New Jersey Meals on Wheels Delivery Drivers Win New Contract: After a two-and-a-half year organizing drive, 80 drivers who deliver Meals on Wheels for the South Jersey Transportation Authority have voted to be represented by IFPTE. The divers are mostly African American women and are considered essential employees who deliver Meals on Wheels, shuttle seniors to doctors and other related tasks. The drivers unanimously ratified their first contract. “This victory could not have been possible without the assistance provided by New Jersey State AFL-CIO President Charles Wowkanech [IUOE],” said President Sean P. McBride of IFPTE Local 196.

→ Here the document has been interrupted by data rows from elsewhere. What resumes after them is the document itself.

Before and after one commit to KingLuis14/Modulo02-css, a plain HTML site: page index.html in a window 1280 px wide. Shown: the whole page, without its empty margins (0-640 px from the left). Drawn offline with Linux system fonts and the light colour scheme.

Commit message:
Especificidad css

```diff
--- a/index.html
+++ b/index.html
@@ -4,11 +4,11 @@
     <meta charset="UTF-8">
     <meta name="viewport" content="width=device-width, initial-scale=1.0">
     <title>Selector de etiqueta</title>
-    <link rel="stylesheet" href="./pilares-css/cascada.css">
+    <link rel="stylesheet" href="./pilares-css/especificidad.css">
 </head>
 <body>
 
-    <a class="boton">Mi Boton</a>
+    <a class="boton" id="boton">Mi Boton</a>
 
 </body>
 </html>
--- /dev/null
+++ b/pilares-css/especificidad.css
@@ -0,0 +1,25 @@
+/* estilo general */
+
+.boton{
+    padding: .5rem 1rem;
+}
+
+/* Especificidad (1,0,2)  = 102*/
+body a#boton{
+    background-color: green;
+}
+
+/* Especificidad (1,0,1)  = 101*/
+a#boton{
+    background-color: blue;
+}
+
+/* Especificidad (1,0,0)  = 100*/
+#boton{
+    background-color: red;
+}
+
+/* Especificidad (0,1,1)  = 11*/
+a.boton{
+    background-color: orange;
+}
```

Staff at Queens Defenders Join Growing Trend of Unionized Public Defenders: Some 70 staffers at Queens Defenders in New York city joined the Association of Legal Aid Attorneys (UAW Local 2325), becoming the fourth of the city's public defender agencies to unionize. A number of other New York metropolitan-area nonprofit legal groups have also joined UAW recently. The staffers have asked for voluntary recognition from management. “A lot of offices have unionized and we were becoming one of the outliers. This helps us negotiate with the city for fair pay and reasonable caseloads and to be able to represent our clients better,” said staff attorney Christopher Van Zele. In addition to negotiating for their first contract, the lawyers and social workers will be seeking more organizational transparency and diversity in hiring and management.
More Than 100 Registered Nurses in Washington State Organize with IAM: More than 110 registered nurses (RNs) from CHI Franciscan Hospice Care Center in University Place, Washington, joined hands to vote to join the Machinists (IAM) by an 82% majority. Just two and a half weeks earlier, their co-workers who work as master social workers and bereavement counselors at the same facility chose the IAM as well. "I couldn’t be happier for these nurses and healthcare professionals who worked so hard to join the Machinists Union and have a seat at the table," said IAM International President Robert Martinez Jr. "I am so proud of this organizing team that helped these workers join together and have their voices heard.”